What you are asked to do: Filter the data for lines with the word "green", then copy every line so identified.

[Stored data]

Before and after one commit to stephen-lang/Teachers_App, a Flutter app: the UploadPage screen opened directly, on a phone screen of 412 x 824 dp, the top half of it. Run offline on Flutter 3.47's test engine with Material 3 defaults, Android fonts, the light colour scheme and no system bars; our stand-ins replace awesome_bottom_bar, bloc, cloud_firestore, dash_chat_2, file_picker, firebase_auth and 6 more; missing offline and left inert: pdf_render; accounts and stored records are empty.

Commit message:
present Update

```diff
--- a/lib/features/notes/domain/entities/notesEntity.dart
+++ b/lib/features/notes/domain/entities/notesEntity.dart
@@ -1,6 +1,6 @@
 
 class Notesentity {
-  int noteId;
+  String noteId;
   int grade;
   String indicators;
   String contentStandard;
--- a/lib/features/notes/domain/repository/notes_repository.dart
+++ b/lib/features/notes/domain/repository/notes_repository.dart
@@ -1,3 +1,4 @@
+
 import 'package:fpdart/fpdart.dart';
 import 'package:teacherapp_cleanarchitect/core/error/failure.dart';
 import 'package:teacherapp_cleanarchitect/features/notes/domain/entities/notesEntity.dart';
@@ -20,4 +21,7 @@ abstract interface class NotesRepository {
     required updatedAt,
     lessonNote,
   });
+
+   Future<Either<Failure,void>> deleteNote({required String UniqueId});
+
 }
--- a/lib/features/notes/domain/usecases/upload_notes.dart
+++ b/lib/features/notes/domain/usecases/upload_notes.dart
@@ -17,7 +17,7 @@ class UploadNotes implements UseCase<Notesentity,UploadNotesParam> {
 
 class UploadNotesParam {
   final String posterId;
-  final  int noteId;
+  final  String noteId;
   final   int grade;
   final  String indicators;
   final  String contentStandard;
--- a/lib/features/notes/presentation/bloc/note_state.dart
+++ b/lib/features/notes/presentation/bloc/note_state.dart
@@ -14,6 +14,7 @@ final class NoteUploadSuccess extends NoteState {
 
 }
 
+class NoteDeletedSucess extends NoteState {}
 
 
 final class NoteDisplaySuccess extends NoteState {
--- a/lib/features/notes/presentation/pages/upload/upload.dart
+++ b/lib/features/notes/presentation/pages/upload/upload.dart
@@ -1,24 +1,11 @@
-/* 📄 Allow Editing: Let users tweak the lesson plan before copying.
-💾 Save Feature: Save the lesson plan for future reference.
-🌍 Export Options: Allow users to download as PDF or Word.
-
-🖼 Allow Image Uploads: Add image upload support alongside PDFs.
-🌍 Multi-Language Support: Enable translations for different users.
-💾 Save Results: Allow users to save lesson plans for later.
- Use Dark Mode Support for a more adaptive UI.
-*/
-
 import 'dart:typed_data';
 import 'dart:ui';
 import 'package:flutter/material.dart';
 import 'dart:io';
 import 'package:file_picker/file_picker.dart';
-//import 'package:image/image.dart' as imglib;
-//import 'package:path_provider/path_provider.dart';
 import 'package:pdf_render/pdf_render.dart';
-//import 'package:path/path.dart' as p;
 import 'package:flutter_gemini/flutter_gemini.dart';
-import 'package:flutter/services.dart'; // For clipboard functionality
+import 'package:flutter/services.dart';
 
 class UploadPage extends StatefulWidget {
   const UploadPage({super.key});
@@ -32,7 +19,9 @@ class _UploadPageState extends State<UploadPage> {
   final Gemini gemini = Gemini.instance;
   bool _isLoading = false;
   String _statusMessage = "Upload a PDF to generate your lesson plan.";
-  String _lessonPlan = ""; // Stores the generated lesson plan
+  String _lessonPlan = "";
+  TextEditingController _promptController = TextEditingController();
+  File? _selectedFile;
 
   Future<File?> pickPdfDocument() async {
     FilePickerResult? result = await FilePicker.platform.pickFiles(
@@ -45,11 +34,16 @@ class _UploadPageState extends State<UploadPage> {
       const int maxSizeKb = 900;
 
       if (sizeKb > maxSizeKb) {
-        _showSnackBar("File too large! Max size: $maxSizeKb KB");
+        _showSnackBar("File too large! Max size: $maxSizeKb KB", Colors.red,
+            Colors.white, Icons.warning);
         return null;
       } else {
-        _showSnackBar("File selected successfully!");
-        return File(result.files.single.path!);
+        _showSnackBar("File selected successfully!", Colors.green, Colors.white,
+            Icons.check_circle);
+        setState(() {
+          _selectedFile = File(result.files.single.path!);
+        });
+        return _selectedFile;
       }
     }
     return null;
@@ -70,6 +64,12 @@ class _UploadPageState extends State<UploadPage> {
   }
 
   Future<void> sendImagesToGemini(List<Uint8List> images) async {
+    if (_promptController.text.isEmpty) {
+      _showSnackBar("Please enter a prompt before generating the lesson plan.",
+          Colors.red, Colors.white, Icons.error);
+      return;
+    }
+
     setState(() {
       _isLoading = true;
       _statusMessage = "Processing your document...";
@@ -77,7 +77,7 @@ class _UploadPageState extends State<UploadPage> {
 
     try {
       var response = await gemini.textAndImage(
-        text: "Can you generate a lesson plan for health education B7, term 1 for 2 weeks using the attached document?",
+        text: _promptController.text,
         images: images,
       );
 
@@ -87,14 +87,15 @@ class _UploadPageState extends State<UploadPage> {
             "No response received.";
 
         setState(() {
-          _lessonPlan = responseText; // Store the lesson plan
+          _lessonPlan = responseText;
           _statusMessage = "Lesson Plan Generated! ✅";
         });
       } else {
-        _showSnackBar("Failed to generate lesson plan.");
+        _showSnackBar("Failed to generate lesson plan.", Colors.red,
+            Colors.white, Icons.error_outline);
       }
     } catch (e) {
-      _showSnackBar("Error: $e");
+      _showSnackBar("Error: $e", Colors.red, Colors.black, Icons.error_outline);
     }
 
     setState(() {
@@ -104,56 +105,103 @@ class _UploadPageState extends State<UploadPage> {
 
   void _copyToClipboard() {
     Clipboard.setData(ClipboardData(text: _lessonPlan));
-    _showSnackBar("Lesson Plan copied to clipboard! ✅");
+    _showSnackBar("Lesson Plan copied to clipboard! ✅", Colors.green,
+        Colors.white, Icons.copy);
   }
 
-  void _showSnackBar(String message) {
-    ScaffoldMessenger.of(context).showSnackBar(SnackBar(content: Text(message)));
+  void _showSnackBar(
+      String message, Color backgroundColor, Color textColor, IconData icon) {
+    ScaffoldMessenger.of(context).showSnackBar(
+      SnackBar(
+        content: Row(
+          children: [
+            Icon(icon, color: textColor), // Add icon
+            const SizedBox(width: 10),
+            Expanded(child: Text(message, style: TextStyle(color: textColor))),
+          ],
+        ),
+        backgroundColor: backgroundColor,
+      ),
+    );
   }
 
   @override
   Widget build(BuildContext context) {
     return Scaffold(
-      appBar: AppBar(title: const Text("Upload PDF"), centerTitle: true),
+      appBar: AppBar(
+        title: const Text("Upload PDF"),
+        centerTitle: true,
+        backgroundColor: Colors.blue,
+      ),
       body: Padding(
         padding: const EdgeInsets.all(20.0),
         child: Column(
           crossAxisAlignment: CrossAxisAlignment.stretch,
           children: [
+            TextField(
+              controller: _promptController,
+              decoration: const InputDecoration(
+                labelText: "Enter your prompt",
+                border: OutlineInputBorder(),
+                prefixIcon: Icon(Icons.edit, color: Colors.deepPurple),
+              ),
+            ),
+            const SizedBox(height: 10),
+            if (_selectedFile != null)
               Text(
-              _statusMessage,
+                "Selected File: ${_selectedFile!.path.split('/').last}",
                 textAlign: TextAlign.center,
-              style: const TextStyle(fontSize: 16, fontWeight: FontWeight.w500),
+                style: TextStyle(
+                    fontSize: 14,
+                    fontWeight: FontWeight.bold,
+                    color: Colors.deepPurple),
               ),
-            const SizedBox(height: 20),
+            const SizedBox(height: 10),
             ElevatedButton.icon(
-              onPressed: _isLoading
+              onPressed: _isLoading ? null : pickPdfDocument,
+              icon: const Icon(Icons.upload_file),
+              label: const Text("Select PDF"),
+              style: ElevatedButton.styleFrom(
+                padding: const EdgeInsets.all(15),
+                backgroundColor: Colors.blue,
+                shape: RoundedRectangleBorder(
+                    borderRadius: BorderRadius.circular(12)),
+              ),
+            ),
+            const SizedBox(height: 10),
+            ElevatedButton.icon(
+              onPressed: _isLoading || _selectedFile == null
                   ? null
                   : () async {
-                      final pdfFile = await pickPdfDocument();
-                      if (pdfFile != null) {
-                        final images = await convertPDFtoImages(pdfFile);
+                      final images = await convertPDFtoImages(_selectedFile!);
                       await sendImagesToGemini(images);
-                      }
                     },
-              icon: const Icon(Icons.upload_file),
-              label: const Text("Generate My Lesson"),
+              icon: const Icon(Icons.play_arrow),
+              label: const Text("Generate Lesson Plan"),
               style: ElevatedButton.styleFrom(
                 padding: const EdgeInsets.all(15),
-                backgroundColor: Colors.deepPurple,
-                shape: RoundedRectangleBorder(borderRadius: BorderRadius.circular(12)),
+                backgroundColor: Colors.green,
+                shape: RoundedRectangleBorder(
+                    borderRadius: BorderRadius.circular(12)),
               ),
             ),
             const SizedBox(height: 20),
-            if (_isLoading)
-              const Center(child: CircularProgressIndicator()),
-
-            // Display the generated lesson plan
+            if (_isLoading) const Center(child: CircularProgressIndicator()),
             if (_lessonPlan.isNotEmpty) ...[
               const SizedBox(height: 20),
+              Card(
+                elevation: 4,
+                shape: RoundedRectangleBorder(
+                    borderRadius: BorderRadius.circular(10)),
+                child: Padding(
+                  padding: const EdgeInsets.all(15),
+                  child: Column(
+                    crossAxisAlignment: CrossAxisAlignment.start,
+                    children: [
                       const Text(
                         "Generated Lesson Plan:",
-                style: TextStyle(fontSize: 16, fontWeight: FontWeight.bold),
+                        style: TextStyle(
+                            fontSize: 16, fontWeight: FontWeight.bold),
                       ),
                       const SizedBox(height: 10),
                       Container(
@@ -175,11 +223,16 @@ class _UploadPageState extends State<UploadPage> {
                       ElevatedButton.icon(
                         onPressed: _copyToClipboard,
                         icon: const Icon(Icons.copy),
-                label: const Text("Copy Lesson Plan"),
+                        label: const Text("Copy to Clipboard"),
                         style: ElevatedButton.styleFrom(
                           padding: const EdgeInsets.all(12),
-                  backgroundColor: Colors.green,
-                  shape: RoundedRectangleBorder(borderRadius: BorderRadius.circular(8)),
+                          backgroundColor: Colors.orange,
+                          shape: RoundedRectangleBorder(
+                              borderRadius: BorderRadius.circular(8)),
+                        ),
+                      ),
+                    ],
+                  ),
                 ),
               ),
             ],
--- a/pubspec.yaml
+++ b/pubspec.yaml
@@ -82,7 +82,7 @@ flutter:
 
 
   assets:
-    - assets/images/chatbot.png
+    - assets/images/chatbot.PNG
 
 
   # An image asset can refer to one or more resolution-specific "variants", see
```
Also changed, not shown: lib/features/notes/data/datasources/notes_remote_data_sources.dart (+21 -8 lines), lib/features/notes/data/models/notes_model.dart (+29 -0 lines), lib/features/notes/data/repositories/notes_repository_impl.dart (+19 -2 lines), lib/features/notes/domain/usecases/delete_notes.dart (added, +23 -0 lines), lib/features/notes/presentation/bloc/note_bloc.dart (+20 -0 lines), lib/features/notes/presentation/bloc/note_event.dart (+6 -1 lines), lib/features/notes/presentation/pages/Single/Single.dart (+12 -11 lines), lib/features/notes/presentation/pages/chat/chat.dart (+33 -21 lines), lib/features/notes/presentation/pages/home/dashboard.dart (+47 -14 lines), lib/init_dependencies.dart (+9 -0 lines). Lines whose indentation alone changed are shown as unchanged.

Expected answer:
+        _showSnackBar("File selected successfully!", Colors.green, Colors.white,
+    _showSnackBar("Lesson Plan copied to clipboard! ✅", Colors.green,
+                backgroundColor: Colors.green,
-                  backgroundColor: Colors.green,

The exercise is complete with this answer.